What to produce:
Filter out every line below that lacks "Shimura", and copy the rest.

(Change listing data)
****************************************

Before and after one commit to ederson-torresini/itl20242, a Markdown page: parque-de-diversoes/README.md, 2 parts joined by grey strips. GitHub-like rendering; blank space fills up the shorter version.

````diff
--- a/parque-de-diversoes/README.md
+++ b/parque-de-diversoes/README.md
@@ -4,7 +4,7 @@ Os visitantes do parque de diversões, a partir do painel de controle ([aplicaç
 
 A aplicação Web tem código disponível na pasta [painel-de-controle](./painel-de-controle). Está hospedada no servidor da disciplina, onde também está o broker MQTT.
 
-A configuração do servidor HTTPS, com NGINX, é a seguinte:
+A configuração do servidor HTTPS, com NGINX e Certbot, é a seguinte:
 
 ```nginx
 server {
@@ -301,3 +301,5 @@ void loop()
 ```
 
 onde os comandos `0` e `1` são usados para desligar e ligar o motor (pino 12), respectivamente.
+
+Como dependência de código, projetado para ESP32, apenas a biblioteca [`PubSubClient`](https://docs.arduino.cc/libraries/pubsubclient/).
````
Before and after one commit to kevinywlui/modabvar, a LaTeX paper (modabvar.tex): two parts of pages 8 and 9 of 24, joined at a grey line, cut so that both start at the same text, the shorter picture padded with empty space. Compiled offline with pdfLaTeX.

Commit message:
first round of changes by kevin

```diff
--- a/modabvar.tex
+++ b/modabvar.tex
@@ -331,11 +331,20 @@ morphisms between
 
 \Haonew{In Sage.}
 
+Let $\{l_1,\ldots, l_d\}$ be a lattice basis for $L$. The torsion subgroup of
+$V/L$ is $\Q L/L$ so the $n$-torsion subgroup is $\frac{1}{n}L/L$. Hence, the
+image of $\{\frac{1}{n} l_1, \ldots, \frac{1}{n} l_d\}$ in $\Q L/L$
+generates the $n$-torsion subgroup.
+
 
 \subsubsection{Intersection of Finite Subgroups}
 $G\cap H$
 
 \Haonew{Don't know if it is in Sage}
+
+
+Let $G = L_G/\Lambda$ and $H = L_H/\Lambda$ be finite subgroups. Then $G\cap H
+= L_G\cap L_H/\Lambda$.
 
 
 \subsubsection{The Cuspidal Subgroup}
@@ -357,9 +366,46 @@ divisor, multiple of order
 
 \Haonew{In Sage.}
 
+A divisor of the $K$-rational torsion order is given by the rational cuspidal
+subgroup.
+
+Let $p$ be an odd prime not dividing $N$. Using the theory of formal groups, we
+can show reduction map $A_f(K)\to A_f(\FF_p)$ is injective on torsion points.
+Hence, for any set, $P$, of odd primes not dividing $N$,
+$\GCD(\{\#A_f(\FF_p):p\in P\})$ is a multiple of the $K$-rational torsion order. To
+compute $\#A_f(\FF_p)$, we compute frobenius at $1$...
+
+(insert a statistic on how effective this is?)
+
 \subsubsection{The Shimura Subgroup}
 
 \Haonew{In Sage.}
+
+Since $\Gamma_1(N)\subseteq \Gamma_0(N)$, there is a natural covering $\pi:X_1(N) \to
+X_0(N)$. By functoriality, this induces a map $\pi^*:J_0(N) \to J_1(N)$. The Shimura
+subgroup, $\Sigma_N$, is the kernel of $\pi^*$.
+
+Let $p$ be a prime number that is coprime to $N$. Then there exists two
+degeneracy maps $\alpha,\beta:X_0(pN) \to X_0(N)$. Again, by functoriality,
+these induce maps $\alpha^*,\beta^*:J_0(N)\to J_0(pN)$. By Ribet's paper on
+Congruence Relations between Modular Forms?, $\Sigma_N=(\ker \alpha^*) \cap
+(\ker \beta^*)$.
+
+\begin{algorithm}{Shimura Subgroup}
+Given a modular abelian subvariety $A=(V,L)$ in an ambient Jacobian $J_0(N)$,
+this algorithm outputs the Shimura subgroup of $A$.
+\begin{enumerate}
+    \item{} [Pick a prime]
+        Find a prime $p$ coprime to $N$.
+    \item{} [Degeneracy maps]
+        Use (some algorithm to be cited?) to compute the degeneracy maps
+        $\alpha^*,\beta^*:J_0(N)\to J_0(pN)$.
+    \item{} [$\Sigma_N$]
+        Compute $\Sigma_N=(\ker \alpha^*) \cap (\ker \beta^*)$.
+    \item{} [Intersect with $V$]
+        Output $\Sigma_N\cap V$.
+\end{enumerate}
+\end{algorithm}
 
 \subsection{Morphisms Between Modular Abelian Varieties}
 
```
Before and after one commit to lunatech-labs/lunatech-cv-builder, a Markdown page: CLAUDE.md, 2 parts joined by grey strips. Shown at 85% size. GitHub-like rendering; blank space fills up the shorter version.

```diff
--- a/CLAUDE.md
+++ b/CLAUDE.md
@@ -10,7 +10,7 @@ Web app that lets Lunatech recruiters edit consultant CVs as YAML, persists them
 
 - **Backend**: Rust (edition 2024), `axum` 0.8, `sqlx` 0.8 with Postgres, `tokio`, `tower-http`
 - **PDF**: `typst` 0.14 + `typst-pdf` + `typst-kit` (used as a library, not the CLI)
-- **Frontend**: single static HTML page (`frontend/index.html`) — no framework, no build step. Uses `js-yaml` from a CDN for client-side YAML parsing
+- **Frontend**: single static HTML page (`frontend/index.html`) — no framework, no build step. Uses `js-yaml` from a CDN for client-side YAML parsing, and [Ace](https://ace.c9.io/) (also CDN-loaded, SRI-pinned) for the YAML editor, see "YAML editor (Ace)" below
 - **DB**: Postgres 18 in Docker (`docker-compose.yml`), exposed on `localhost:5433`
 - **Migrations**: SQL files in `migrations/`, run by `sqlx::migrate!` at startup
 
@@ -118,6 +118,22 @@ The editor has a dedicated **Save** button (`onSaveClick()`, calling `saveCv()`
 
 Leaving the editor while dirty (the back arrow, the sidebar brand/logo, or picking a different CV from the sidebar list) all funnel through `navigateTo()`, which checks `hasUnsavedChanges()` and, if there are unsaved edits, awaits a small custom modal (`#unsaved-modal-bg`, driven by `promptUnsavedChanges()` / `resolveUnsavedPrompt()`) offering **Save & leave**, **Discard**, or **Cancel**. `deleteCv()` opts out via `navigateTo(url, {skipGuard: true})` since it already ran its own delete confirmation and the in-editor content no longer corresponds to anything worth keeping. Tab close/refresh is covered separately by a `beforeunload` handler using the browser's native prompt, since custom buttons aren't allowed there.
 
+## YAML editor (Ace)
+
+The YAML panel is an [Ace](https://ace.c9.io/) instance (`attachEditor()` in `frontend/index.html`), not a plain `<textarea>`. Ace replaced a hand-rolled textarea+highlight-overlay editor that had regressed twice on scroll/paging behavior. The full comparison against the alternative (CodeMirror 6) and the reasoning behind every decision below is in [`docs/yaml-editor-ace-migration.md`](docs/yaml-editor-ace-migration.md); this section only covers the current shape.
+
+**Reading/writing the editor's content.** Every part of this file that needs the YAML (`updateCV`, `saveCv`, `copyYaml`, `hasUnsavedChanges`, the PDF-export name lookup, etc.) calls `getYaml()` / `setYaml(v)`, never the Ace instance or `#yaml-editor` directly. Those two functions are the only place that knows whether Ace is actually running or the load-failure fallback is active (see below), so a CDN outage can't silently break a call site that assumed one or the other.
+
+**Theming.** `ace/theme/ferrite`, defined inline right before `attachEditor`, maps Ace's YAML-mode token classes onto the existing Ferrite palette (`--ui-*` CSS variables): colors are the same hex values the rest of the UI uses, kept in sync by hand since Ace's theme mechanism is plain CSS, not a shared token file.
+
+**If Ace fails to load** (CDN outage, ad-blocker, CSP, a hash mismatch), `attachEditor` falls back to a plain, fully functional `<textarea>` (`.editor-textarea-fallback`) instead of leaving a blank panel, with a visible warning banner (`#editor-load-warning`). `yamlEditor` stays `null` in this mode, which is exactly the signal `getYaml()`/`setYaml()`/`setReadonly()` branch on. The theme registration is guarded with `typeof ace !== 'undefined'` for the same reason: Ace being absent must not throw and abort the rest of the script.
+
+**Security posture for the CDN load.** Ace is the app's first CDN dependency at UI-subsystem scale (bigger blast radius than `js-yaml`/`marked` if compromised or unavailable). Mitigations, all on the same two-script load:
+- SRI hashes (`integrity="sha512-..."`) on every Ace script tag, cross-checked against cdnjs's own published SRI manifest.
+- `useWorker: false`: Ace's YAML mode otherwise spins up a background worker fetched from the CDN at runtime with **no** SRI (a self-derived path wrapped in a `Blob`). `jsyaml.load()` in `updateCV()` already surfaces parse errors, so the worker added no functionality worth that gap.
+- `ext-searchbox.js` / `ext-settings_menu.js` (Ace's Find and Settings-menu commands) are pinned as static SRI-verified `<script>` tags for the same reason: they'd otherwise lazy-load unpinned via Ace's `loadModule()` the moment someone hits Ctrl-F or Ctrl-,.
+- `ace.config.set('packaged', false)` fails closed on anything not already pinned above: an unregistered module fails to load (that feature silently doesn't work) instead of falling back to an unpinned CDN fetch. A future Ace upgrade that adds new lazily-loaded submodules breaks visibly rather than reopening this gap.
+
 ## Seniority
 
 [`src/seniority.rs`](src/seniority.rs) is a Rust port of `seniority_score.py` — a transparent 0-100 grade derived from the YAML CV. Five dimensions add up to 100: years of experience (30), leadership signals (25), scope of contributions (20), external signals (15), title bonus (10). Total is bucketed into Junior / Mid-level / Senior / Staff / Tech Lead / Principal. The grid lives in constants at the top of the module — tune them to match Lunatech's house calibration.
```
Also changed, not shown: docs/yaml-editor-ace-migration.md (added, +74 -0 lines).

****************************************

Result:
 \subsubsection{The Shimura Subgroup}
+X_0(N)$. By functoriality, this induces a map $\pi^*:J_0(N) \to J_1(N)$. The Shimura
+\begin{algorithm}{Shimura Subgroup}
+this algorithm outputs the Shimura subgroup of $A$.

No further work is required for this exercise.